Content starts
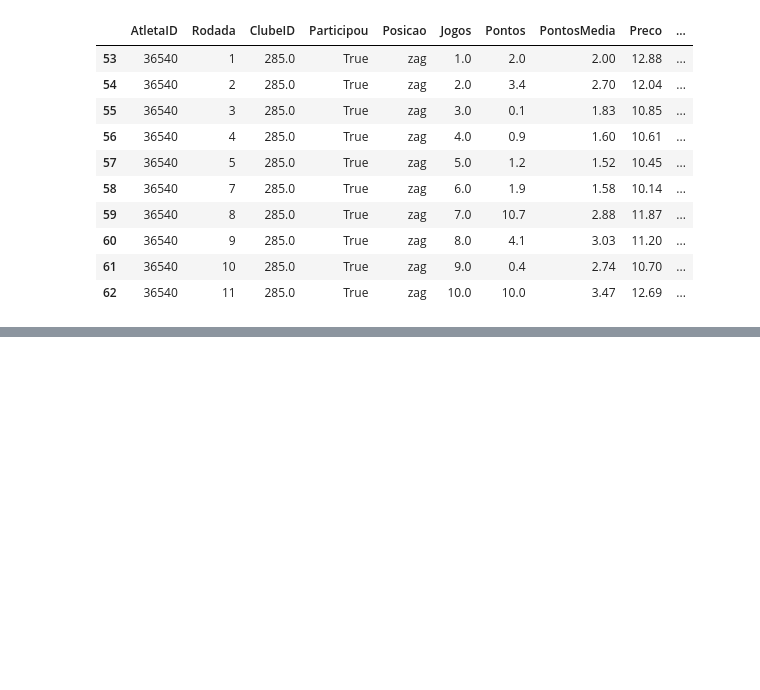
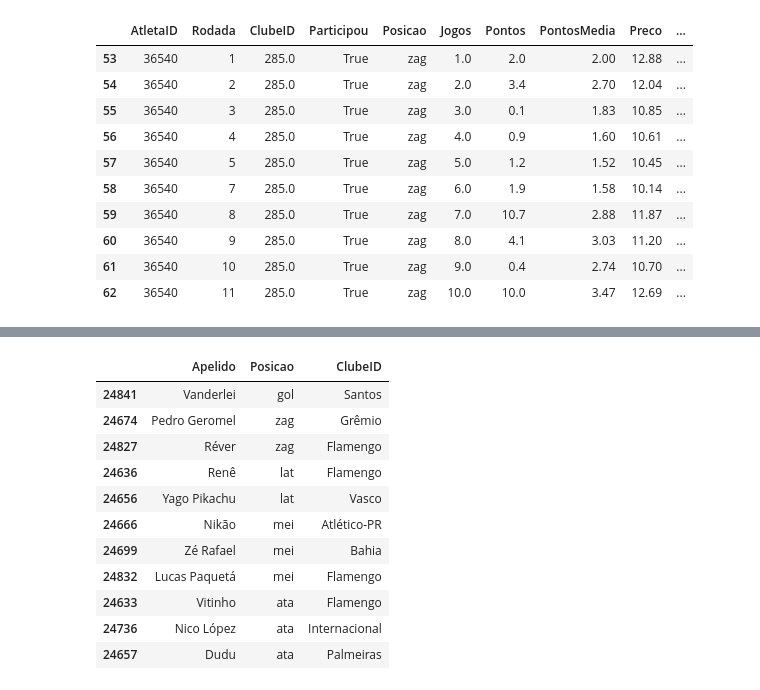
Before and after one commit to MCGambarin/tcc, a Jupyter notebook: tcc.ipynb, the cells around one changed output, grey strips where cells are left out. Drawn from its saved outputs; the diff is of its cells as text; code cells hidden in the pictures; blank space fills up the shorter version.

```diff
--- a/tcc.ipynb
+++ b/tcc.ipynb
@@ -477,3 +695,16 @@ df_rodada.iloc[df_players.index][['Apelido', 'Posicao', 'ClubeID']].sort_values(
 # %%
-df_players = predict_best_players_by_position(df_samples, reg, n_gol=5, n_zag=5, n_lat=5, n_mei=5, n_atk=5)
+df_players = predict_best_players_by_position(df_samples, reg, n_gol=1, n_zag=2, n_lat=2, n_mei=3, n_atk=3)
 df_rodada.iloc[df_players.index][['Apelido', 'Posicao', 'ClubeID']]
+# %% [output]
+|  | Apelido | Posicao | ClubeID |
+| 24841 | Vanderlei | gol | Santos |
+| 24674 | Pedro Geromel | zag | Grêmio |
+| 24827 | Réver | zag | Flamengo |
+| 24636 | Renê | lat | Flamengo |
+| 24656 | Yago Pikachu | lat | Vasco |
+| 24666 | Nikão | mei | Atlético-PR |
+| 24699 | Zé Rafael | mei | Bahia |
+| 24832 | Lucas Paquetá | mei | Flamengo |
+| 24633 | Vitinho | ata | Flamengo |
+| 24736 | Nico López | ata | Internacional |
+| 24657 | Dudu | ata | Palmeiras |
```
Also changed, not shown: parts of 20 cells of this notebook, 7 other files.
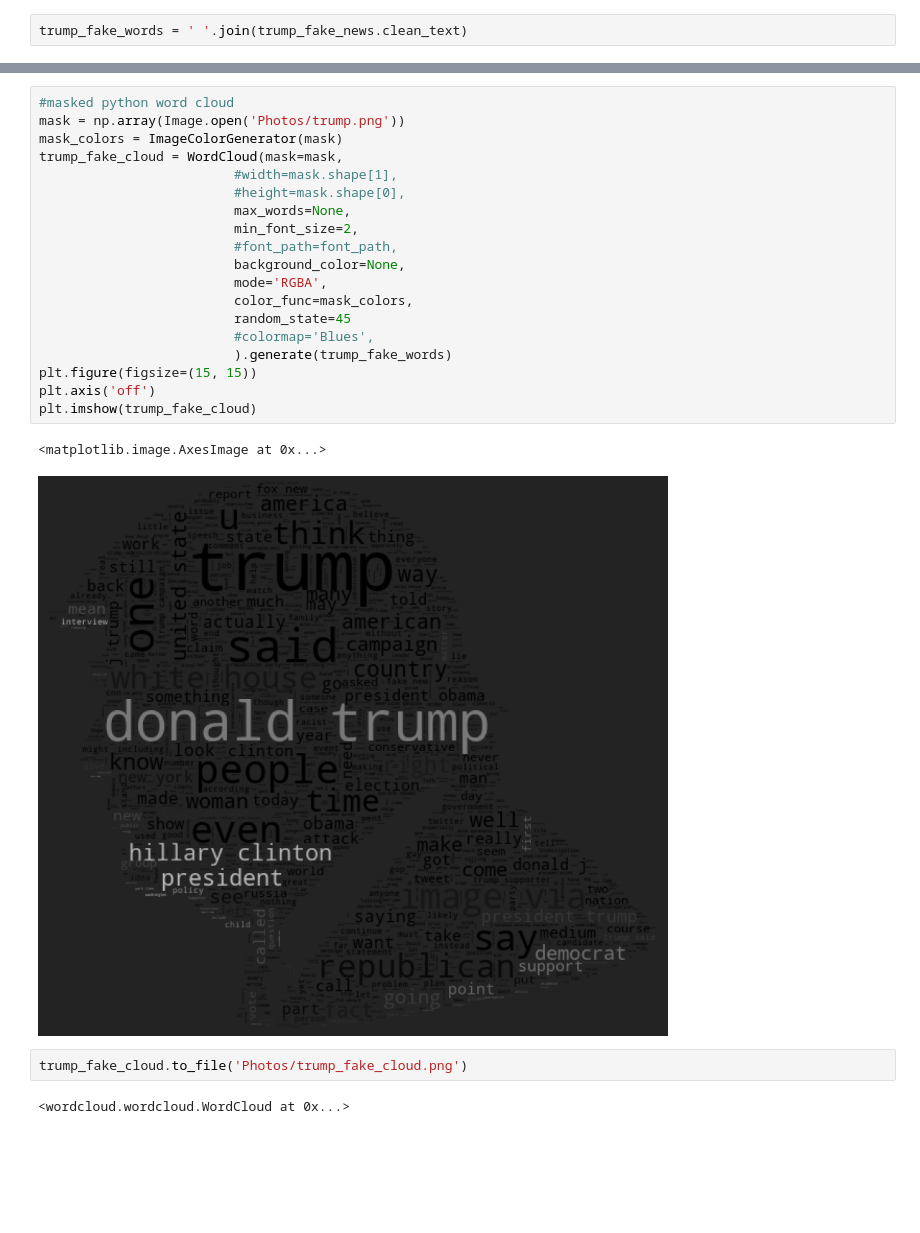
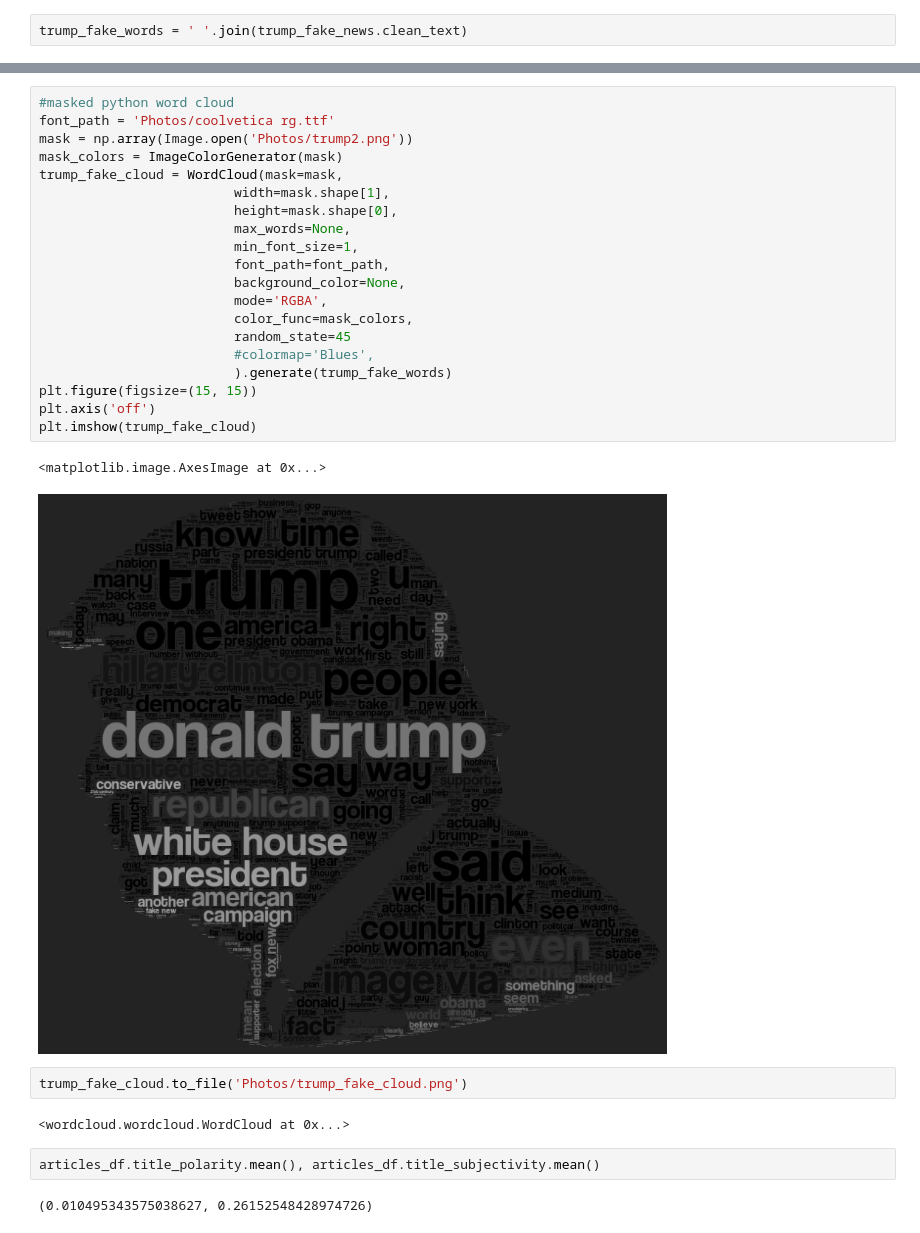
Before and after one commit to Fake-News-Capstone/fake_news_capstone, a Jupyter notebook: Ken_Exploration.ipynb, the cells around one changed output, grey strips where cells are left out. Drawn from its saved outputs; the diff is of its cells as text; blank space fills up the shorter version.

Commit message:
trump word cloud

```diff
--- a/Ken_Exploration.ipynb
+++ b/Ken_Exploration.ipynb
@@ -424,27 +424,32 @@ white          7011
 dtype: int64
 # %%
 #masked python word cloud
-mask = np.array(Image.open('Photos/trump.png'))
+font_path = 'Photos/coolvetica rg.ttf'
+mask = np.array(Image.open('Photos/trump2.png'))
 mask_colors = ImageColorGenerator(mask)
 trump_fake_cloud = WordCloud(mask=mask,
-                         #width=mask.shape[1],
-                         #height=mask.shape[0],
+                         width=mask.shape[1],
+                         height=mask.shape[0],
                          max_words=None,
-                         min_font_size=2,
-                         #font_path=font_path,
+                         min_font_size=1,
+                         font_path=font_path,
                          background_color=None,
                          mode='RGBA',
                          color_func=mask_colors,
                          random_state=45
                          #colormap='Blues',
                          ).generate(trump_fake_words)
 plt.figure(figsize=(15, 15))
 plt.axis('off')
 plt.imshow(trump_fake_cloud)
 # %% [output]
 <matplotlib.image.AxesImage at 0x...>
-[figure, old version]
+[figure, new version]
 # %%
 trump_fake_cloud.to_file('Photos/trump_fake_cloud.png')
 # %% [output]
 <wordcloud.wordcloud.WordCloud at 0x...>
+# %%
+articles_df.title_polarity.mean(), articles_df.title_subjectivity.mean()
+# %% [output]
+(0.010495343575038627, 0.26152548428974726)
```
Also changed, not shown: parts of 6 cells of this notebook, 4 other files.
Content ends
◆ **Exercise details**: Look through the entries above for the word "shown". Copy every line where it shows up.

◆ **Written response**:
Also changed, not shown: parts of 20 cells of this notebook, 7 other files.
Also changed, not shown: parts of 6 cells of this notebook, 4 other files.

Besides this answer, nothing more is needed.